Correctness: From my understanding, the caims and the method are correct.

Clarity: The paper is clearly written.

Relation to Prior Work: It is clearly discussed regarding the differences from previous work.

Reproducibility: Yes

Additional Feedback:

Review 4

Summary and Contributions: ===AFTER AUTHOR FEEDBACK=== The author feedback addresses my comments on hyperparameters and node classification. I still stand by my original review otherwise, and believe this is a solid paper that belongs in NeurIPS This paper proposes a graph convolution method, PAN inspired by path integrals. In a PAN convolution step, each node is influenced by all paths between that node and its neighbors, weighted by the path length. When viewed as a random walk of information along the graph, this operation corresponds to a walk that maximizes entropy rather than a generic random walk, as is the case with GCN. The weight matrix associated with PAN can be used to downsample the graph based on subgraph centrality as well. Experiments show that PAN outperforms several other common graph convolution methods graph classification and regression tasks where graphs represent molecules. They also show PAN's superior performance on a new artificial dataset they created.

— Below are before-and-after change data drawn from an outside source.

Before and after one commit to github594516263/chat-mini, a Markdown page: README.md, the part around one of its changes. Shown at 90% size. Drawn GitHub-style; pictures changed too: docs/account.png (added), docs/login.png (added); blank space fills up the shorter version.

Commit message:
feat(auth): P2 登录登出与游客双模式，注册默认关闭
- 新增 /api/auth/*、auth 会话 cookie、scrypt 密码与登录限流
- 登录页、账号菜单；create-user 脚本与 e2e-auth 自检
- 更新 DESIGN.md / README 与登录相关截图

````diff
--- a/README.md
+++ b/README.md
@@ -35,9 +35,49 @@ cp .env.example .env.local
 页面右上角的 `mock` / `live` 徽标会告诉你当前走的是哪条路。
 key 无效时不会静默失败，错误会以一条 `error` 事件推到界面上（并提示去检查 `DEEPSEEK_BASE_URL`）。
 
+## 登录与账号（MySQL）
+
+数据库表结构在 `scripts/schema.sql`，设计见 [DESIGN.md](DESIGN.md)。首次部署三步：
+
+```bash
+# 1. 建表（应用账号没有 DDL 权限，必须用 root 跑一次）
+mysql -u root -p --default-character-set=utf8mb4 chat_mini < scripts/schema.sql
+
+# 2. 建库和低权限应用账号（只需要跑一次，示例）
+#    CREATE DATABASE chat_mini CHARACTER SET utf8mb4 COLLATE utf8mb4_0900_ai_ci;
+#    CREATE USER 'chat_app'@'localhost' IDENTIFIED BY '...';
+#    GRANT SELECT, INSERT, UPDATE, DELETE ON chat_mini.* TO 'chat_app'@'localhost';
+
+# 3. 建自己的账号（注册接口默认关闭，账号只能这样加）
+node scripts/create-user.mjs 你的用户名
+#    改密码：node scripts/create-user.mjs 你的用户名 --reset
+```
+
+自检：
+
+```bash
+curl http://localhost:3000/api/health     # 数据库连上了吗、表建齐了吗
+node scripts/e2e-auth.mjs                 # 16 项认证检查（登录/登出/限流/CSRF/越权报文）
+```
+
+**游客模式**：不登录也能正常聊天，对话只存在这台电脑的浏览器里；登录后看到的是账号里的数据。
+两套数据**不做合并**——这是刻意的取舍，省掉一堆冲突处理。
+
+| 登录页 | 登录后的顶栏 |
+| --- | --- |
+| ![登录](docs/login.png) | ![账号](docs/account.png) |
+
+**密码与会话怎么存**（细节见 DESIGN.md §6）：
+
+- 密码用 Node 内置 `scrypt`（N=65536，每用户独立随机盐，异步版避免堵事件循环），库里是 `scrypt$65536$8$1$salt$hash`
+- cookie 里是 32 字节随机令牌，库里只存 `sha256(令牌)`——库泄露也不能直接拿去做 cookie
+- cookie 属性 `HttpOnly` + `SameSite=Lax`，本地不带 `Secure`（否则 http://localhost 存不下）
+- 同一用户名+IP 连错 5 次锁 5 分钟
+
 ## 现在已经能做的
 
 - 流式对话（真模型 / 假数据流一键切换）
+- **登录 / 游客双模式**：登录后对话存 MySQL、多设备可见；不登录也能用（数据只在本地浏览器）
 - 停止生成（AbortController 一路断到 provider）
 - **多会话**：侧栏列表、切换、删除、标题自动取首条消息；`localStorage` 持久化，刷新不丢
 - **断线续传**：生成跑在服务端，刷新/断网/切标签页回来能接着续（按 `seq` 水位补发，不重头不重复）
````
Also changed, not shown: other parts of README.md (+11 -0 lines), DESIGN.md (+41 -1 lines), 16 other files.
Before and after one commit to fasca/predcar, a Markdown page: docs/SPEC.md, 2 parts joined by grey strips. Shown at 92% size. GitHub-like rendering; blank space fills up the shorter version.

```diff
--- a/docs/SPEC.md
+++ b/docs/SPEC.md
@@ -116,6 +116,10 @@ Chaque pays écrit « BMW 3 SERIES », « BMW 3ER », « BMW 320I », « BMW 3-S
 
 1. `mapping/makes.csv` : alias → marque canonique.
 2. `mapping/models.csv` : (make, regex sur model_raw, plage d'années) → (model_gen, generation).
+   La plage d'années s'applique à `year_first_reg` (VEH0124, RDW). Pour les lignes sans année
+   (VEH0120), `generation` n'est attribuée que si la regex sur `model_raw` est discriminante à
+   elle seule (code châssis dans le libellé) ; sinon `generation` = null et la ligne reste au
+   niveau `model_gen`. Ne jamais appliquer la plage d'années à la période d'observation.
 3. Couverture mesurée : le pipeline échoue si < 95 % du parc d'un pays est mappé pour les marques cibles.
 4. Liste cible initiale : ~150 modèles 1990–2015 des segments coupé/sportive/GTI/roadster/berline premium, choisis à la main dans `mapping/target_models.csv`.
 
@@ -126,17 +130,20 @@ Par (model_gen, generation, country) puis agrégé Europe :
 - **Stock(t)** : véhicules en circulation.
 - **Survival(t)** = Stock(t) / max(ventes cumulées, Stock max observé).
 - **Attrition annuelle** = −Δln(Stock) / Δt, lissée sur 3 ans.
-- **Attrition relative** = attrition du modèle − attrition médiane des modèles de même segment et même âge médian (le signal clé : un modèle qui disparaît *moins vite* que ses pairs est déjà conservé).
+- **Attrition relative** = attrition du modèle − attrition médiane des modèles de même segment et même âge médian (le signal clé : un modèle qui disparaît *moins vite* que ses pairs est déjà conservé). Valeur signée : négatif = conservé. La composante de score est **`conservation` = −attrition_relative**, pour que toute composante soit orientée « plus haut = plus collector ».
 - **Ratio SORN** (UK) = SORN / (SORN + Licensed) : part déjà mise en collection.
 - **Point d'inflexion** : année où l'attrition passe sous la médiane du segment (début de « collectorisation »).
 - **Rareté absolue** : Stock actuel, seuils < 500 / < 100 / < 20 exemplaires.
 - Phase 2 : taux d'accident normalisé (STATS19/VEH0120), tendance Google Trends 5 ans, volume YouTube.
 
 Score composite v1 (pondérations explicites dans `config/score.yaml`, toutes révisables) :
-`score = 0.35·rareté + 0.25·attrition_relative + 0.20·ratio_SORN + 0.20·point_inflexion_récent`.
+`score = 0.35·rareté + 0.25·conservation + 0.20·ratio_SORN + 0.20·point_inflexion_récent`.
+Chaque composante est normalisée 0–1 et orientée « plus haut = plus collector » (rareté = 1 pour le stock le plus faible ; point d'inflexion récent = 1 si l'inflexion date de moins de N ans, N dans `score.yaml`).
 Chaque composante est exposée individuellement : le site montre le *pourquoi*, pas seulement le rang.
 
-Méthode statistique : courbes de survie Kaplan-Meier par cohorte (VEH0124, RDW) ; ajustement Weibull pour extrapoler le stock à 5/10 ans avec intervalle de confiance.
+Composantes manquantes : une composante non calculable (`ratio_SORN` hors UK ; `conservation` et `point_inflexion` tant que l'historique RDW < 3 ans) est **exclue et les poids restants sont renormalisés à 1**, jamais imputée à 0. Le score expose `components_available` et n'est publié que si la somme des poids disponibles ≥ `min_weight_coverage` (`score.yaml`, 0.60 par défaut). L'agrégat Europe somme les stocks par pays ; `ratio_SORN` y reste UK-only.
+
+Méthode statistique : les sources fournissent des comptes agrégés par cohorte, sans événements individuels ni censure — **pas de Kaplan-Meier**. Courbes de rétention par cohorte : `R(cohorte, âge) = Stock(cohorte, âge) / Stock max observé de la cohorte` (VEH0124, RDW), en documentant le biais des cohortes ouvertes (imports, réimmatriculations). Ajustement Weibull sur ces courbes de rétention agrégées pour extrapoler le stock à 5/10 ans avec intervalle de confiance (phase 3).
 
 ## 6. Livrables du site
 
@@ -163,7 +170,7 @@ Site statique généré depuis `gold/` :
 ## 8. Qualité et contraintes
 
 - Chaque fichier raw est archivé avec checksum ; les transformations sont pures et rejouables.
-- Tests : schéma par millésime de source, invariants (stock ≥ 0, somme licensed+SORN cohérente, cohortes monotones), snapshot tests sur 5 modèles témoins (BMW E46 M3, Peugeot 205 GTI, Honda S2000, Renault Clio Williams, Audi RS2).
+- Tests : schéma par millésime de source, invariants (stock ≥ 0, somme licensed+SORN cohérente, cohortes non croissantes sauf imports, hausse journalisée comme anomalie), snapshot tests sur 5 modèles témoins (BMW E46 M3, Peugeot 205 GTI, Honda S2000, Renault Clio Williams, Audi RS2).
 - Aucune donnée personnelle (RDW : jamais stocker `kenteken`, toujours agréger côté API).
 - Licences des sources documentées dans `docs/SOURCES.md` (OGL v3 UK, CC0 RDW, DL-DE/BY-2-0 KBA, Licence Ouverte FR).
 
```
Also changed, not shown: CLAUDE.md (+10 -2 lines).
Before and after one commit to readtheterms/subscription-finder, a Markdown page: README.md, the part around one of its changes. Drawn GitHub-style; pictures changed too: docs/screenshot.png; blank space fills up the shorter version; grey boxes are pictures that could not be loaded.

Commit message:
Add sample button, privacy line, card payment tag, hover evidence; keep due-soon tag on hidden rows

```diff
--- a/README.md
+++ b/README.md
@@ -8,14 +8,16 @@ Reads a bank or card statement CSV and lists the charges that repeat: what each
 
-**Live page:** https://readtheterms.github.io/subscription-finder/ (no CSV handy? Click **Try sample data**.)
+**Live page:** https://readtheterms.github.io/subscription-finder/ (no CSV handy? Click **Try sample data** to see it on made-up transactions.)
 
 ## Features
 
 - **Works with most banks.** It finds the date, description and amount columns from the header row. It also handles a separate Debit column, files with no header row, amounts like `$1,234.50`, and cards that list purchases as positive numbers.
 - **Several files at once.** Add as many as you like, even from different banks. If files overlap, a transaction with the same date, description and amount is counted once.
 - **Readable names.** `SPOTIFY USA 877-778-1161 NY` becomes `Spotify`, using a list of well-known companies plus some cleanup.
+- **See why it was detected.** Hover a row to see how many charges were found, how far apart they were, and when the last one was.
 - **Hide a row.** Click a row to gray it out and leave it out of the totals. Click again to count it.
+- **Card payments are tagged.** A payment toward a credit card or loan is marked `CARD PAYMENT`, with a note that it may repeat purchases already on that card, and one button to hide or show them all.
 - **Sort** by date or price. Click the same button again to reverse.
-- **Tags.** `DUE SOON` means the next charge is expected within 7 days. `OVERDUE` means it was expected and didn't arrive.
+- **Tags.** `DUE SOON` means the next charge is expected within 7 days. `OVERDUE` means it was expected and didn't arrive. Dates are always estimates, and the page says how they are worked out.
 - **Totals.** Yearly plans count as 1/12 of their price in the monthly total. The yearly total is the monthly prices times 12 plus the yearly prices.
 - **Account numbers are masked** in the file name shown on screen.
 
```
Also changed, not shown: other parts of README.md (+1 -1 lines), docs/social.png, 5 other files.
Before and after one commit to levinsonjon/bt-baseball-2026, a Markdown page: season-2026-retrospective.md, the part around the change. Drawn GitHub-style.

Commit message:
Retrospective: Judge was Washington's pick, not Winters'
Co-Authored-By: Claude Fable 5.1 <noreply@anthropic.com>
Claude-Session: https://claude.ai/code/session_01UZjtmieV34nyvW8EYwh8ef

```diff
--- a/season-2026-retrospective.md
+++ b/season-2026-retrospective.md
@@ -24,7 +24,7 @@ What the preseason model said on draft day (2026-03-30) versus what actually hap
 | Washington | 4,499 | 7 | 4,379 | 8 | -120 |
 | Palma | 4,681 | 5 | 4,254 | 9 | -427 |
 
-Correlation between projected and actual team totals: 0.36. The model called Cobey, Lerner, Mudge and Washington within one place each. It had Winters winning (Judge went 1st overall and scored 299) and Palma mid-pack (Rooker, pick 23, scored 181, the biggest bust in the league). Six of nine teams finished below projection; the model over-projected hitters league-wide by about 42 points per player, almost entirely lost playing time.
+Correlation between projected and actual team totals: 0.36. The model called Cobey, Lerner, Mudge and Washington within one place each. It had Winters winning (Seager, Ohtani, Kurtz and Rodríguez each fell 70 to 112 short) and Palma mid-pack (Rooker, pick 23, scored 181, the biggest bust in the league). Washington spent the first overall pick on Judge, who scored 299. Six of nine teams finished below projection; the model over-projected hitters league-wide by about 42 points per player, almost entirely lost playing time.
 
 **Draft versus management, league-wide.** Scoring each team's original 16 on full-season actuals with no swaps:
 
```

Strengths: The algorithm presented in this paper is novel and well motivated with meaningful connections to existing graph theory/network concepts. Learning from graph data with deep networks is currently a very relevant and active topic in the Neurips community. The empirical results are significant and support the the argument that path number and length are useful quantities with which to weight neighbor node contributions.

Weaknesses: This method as presented and implemented still has the limited power and expressiveness of message passing GNNs which take weighted averages over neighboring nodes.

Correctness: The claims and method appear to be correct. The only potential issue that I noticed, is that there is no validation set for the graph classification benchmarks, and it's unclear how the hyperparameters were chosen for the different networks.

Clarity: The paper is clear and well written.

Relation to Prior Work: Yes, Section 4 contextualizes this paper among existing graph convolution work.

Reproducibility: No

Additional Feedback: The paper states that model hyperparameters for the graph classification task are provided in the supplementary material. I do not see them there. Please add them. All of the experiments with the exception of the proposed synthetic dataset are graph classification/regression on molecule data, but PAN should apply just as naturally to network data and node classification. Why did you choose only moceules? If PAN also performs very well at node classification on network graph data, that would be impressive. I'm also curious about using PAN with edge features, our more complex learned energy functions. Have you experimented with anything along this line?